We do need climate records that go one or two thousand years or in this ballpark because they are used to test climate models of the past. And 2000 years gives us a nice long period to look at the climate before human interference began with the emission of carbon dioxide into the atmosphere. So we end up with over a thousand years of natural variability, seeing how it responds to changes in the sun’s output, seeing it how it responds to volcanoes and how the natural system works and that really important for understanding the changes that we are seeing now.

We got about 500 metres of ice in the main ice cores and we also took some shallow cores which will be about 30–50 metres, and on the traverse with the French we also recovered some shallow cores to another 20 metres so ice core scientists in France, Australia, and the US are going to be busy for the next few years really digesting what we are going to get out of Aurora Basin.

Minister for the Environment – Hon. Greg Hunt MP

The commonwealth government will fund the acquisition of a new icebreaker. This is critical national infrastructure. It is the largest single investment in Australia’s Antarctic research and logistics venture in Australian history. It would be an investment of hundreds of hundreds of millions dollars.  It should be delivered by 2019.

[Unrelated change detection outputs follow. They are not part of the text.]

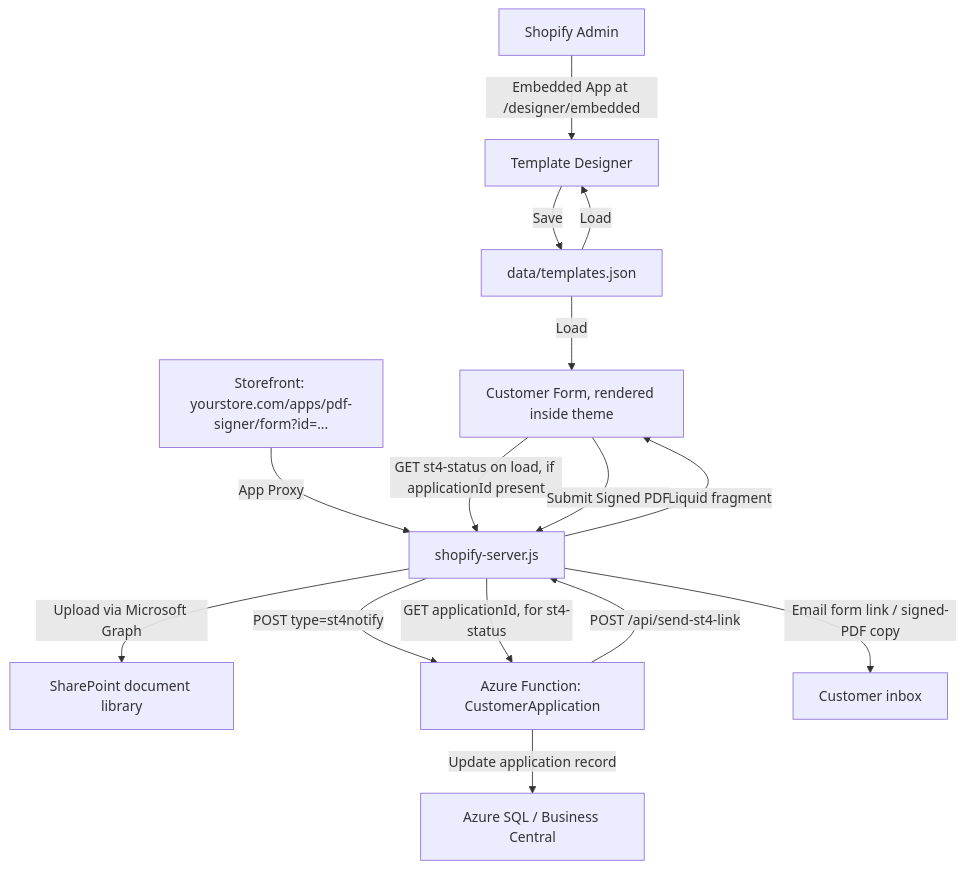
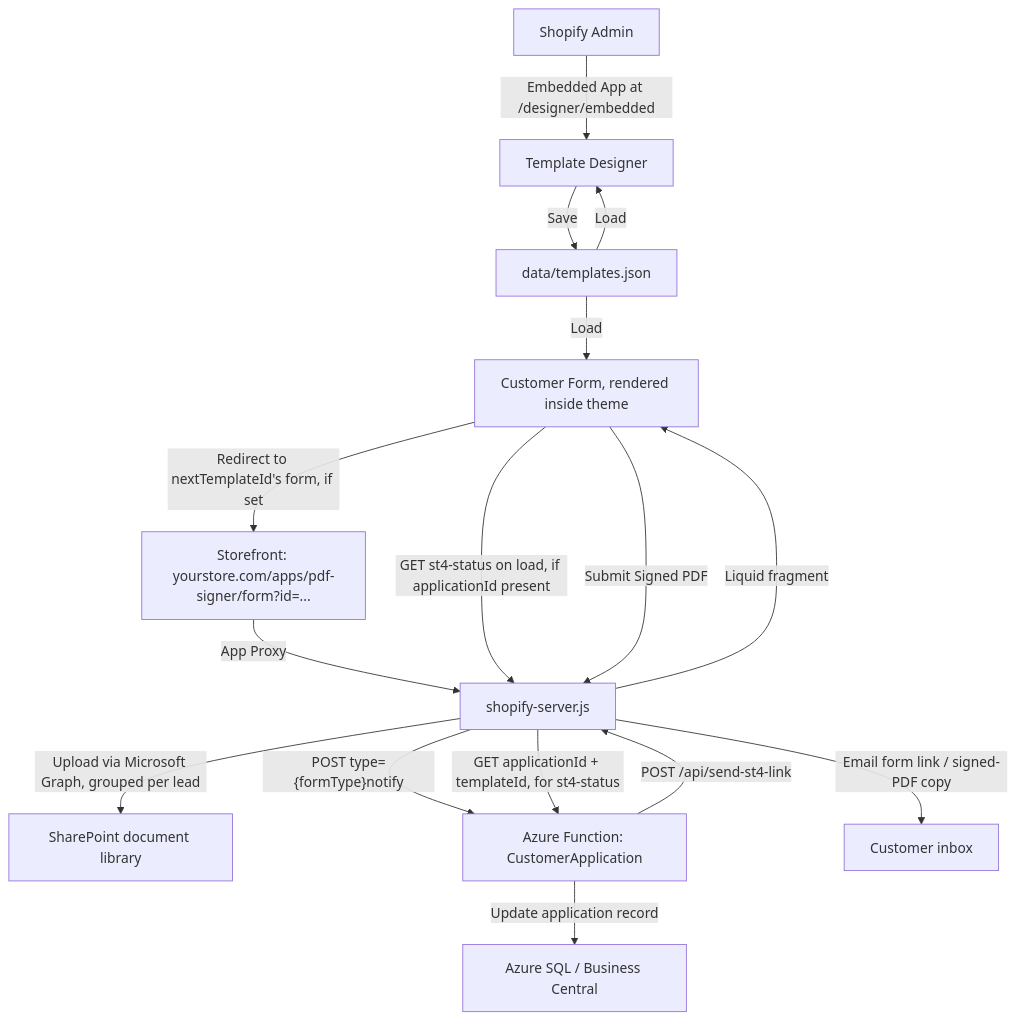
The diagram in README.md (AhmedVohra/yog-shopify-st4-form), drawn with Mermaid before and after one commit. The commit also changed other lines of this file and 10 other files, not shown here.

First line of the commit message:
feat: implement multi-form intake chain with per-lead SharePoint folders and formType-aware BC integration

````diff
--- a/README.md
+++ b/README.md
@@ -41,17 +41,18 @@
 ```mermaid
 graph TD
     A[Shopify Admin] -->|Embedded App at /designer/embedded| B[Template Designer]
     B -->|Save| C[data/templates.json]
     D[Storefront: yourstore.com/apps/pdf-signer/form?id=...] -->|App Proxy| E[shopify-server.js]
     E -->|Liquid fragment| F[Customer Form, rendered inside theme]
     F -->|GET st4-status on load, if applicationId present| E
     F -->|Submit Signed PDF| E
-    E -->|Upload via Microsoft Graph| G[SharePoint document library]
+    F -->|Redirect to nextTemplateId's form, if set| D
+    E -->|Upload via Microsoft Graph, grouped per lead| G[SharePoint document library]
     C -->|Load| F
     C -->|Load| B
     H[Azure Function: CustomerApplication] -->|POST /api/send-st4-link| E
     E -->|Email form link / signed-PDF copy| I[Customer inbox]
-    E -->|POST type=st4notify| H
-    E -->|GET applicationId, for st4-status| H
+    E -->|"POST type={formType}notify"| H
+    E -->|GET applicationId + templateId, for st4-status| H
     H -->|Update application record| J[Azure SQL / Business Central]
 ```
````
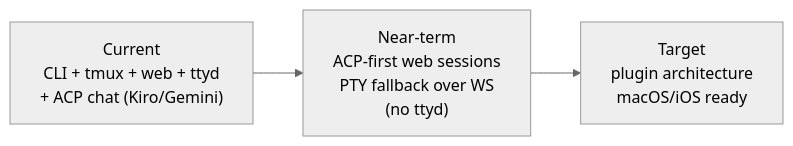
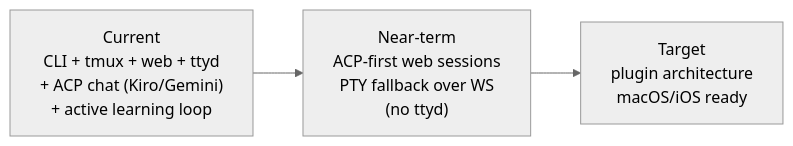
One commit to NetDevAutomate/StudyLoop changed the diagram in docs/architecture.md. Above: the diagram before and after it, drawn with Mermaid (neutral theme). The commit also changed other lines of this file and 7 other files, not shown here.

Commit message:
docs: update architecture for active learning loops

````diff
--- a/docs/architecture.md
+++ b/docs/architecture.md
@@ -19,8 +19,8 @@
 ```mermaid
 flowchart LR
-    Current["Current<br/>CLI + tmux + web + ttyd<br/>+ ACP chat (Kiro/Gemini)"]
+    Current["Current<br/>CLI + tmux + web + ttyd<br/>+ ACP chat (Kiro/Gemini)<br/>+ active learning loop"]
     Hybrid["Near-term<br/>ACP-first web sessions<br/>PTY fallback over WS<br/>(no ttyd)"]
     Target["Target<br/>plugin architecture<br/>macOS/iOS ready"]
 
     Current --> Hybrid --> Target
 ```
````
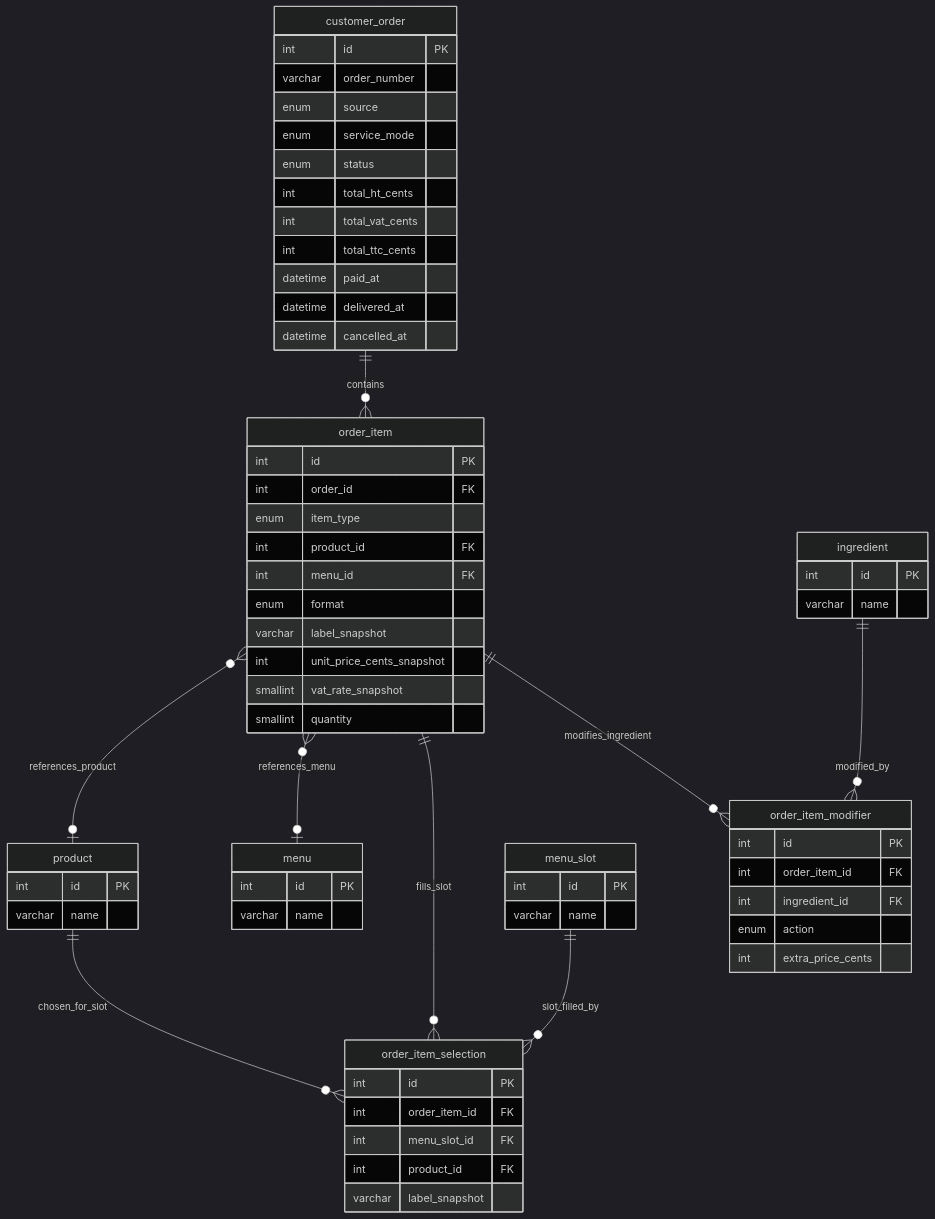
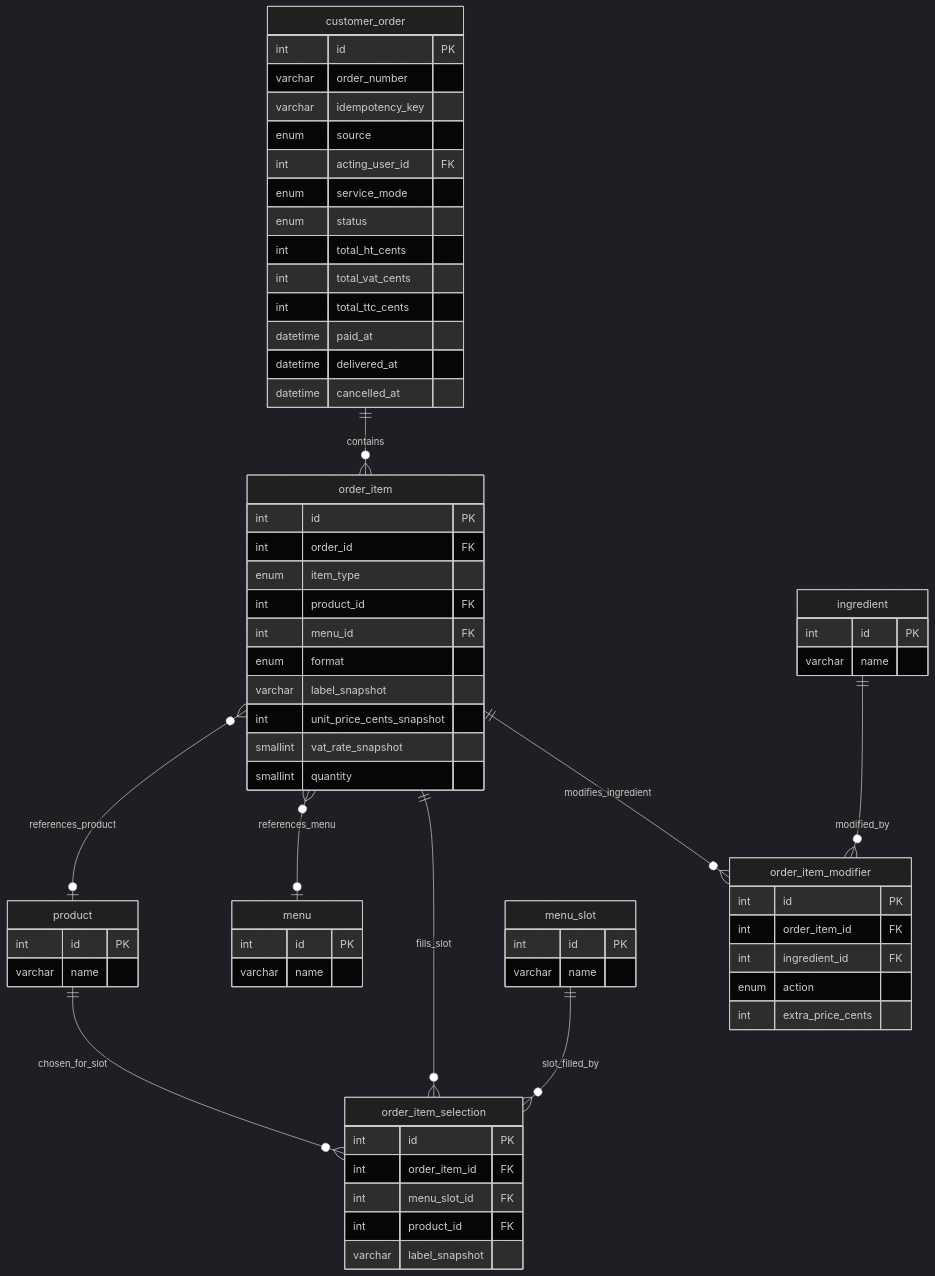
Before and after one commit to AcadeNice/wakdo_corentin: the third of 4 diagrams in docs/merise/mcd.md, drawn with Mermaid (dark theme). The commit also changed other lines of this file and 34 other files, not shown here.

````diff
--- a/docs/merise/mcd.md
+++ b/docs/merise/mcd.md
@@ -255,67 +269,69 @@
 ```mermaid
 erDiagram
     customer_order {
         int id PK
         varchar order_number
+        varchar idempotency_key
         enum source
+        int acting_user_id FK
         enum service_mode
         enum status
         int total_ht_cents
         int total_vat_cents
         int total_ttc_cents
         datetime paid_at
         datetime delivered_at
         datetime cancelled_at
     }
     order_item {
         int id PK
         int order_id FK
         enum item_type
         int product_id FK
         int menu_id FK
         enum format
         varchar label_snapshot
         int unit_price_cents_snapshot
         smallint vat_rate_snapshot
         smallint quantity
     }
     order_item_selection {
         int id PK
         int order_item_id FK
         int menu_slot_id FK
         int product_id FK
         varchar label_snapshot
     }
     order_item_modifier {
         int id PK
         int order_item_id FK
         int ingredient_id FK
         enum action
         int extra_price_cents
     }
     product {
         int id PK
         varchar name
     }
     menu {
         int id PK
         varchar name
     }
     menu_slot {
         int id PK
         varchar name
     }
     ingredient {
         int id PK
         varchar name
     }
 
     customer_order ||--o{ order_item : "contains"
     order_item }o--o| product : "references_product"
     order_item }o--o| menu : "references_menu"
     order_item ||--o{ order_item_selection : "fills_slot"
     order_item ||--o{ order_item_modifier : "modifies_ingredient"
     menu_slot ||--o{ order_item_selection : "slot_filled_by"
     product ||--o{ order_item_selection : "chosen_for_slot"
     ingredient ||--o{ order_item_modifier : "modified_by"
 ```
````
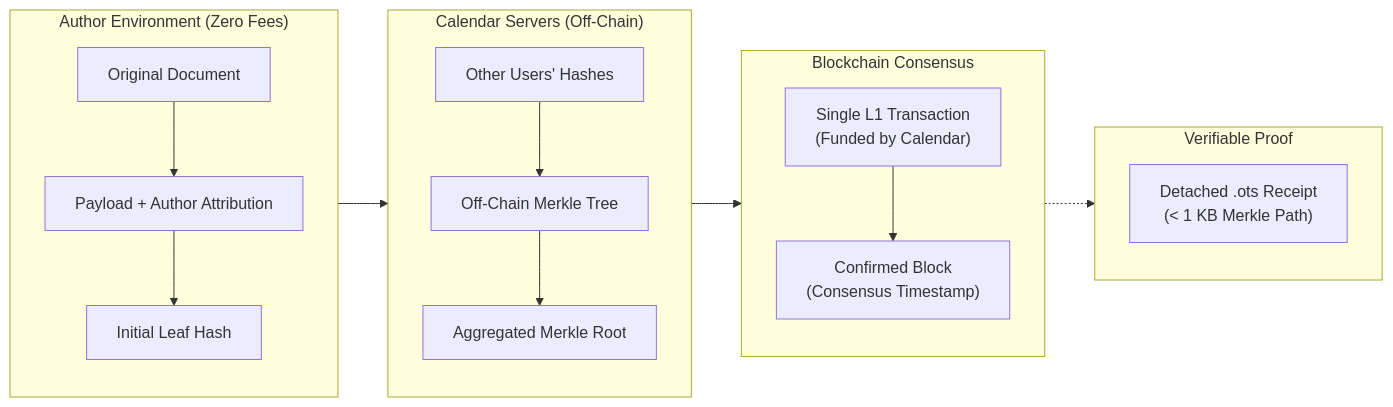
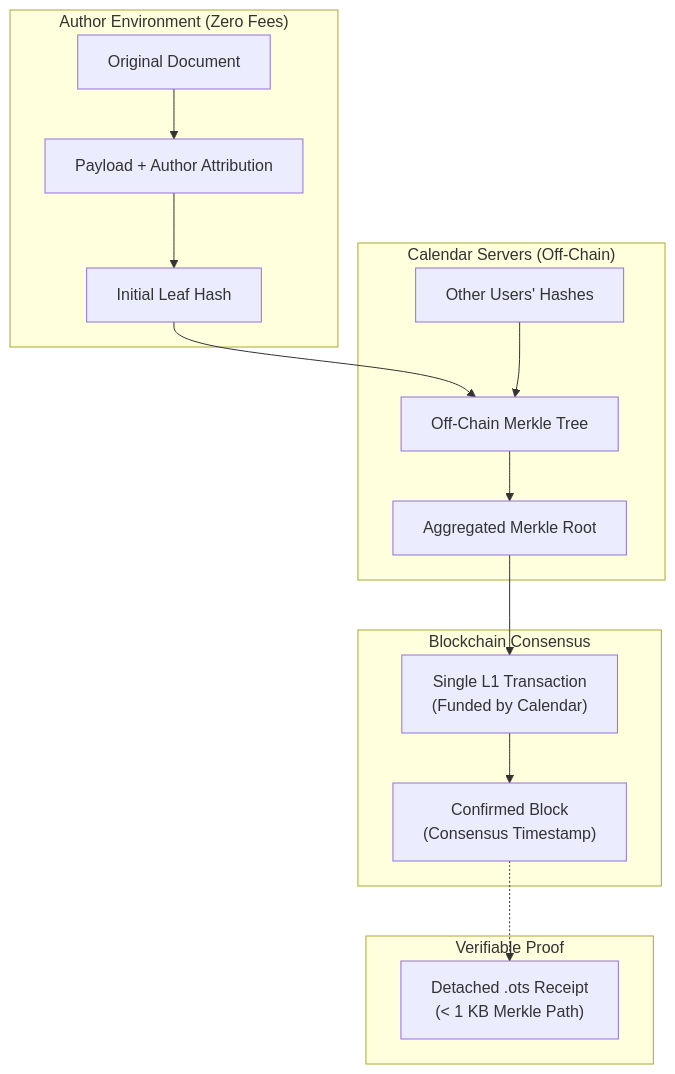
One commit to gfilardo/gf-notebook changed the second of 2 diagrams in content/posts/decentr-timestamps-proving-existence-and-authorship.md. Above: the diagram before and after it, drawn with Mermaid. The commit also changed other lines of this file and 2 other files, not shown here.

Commit message:
update decentr timestamps pt1 - with proof

````diff
--- a/content/posts/decentr-timestamps-proving-existence-and-authorship.md
+++ b/content/posts/decentr-timestamps-proving-existence-and-authorship.md
@@ -88,26 +88,22 @@
 ```mermaid#narrow The OpenTimestamps model: off-chain Merkle aggregation anchored to a public blockchain.
-flowchart LR
+flowchart TD
     subgraph LOCAL["Author Environment (Zero Fees)"]
-        direction TB
         DOC["Original Document"] --> BUNDLE["Payload + Author Attribution"]
         BUNDLE --> HASH["Initial Leaf Hash"]
     end
 
     subgraph CALENDAR["Calendar Servers (Off-Chain)"]
-        direction TB
         HASH --> TREE["Off-Chain Merkle Tree"]
         OTHERS["Other Users' Hashes"] --> TREE
         TREE --> ROOT["Aggregated Merkle Root"]
     end
 
     subgraph CHAIN["Blockchain Consensus"]
-        direction TB
         ROOT --> TX["Single L1 Transaction<br/>(Funded by Calendar)"]
         TX --> BLOCK["Confirmed Block<br/>(Consensus Timestamp)"]
     end
 
     subgraph PROOF["Verifiable Proof"]
-        direction TB
         BLOCK -.-> RECEIPT["Detached .ots Receipt<br/>(< 1 KB Merkle Path)"]
     end
 ```
````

Australian Antarctic Division Senior Policy Adviser – Ewan McIvor

The CEP is the Committee for Environmental Protection that’s established under the environmental protocol to the Antarctic Treaty. The committee is an advisory body to the Antarctic Treaty Consultative Meeting, which is the decision making body.

The Committee has a mandate to provide advice on all environmental issues facing Antarctica and there is quite a spectrum. Current priority issues range from preventing the introduction of non-native species, developing the Antarctic protected areas systems and dealing with the environmental implications of climate change in Antarctica.

Casey station leader – Ali Dean

I'm Ali Dean and I'm going down to Casey as the station leader.

I've worked in the Antarctic for quite a few years now, first as a geologist so going down over the summer months, using the stations as a staging post.

During those times on station, I became fascinated with multi-faceted, really active places with a lot of interesting people.

This will be seventh winter as station leader in Antarctica and I'm just as excited about this trip as I was about that first one.

Macquarie Island station leader – Ivor Harris

My name's Ivor Harris and I'll be going down to Macquarie Island station for the coming winter.

My position on station will be station leader which is a role I've been lucky enough to be selected to do three times previously.

I've got a broad background in the biological sciences but also in the military.

The people that go to Antarctica to work, go there because they really, really want to be there. They're selected as being very, very capable and experienced at their roles and as a general rule, it's a very easy job to manage the community and look after people because they're great people.

Davis station leader – Narelle Campbell

My name is Narelle Campbell and I am heading off to Davis this winter.

My career has led down a number of paths. I've now been south three times and I'm coming up to my fourth time.

What I am looking forward to most this coming season is again experiencing Antarctica, it’s the wildlife, it’s the scenery and the community. Watching a community gel together, work closely together, have fun.

Mawson station leader – Steve Robertson

My name is Steve Robertson and I am the incoming station leader at Mawson station.

I am currently a sergeant with Victoria police so I’ve worked in busy metropolitan police stations in Melbourne. I've worked up in country police stations and remote police stations as well.

The role of the station leader for me is two-fold I guess. You’ve got your science, and in order to support the science you’ve got your infrastructure: your diesos and so on, and so forth. In addition to that, you’ve got the other part of the role being the community and my role is to make that gel, as well as this cohesive community.

This page was last modified on 5 June 2014.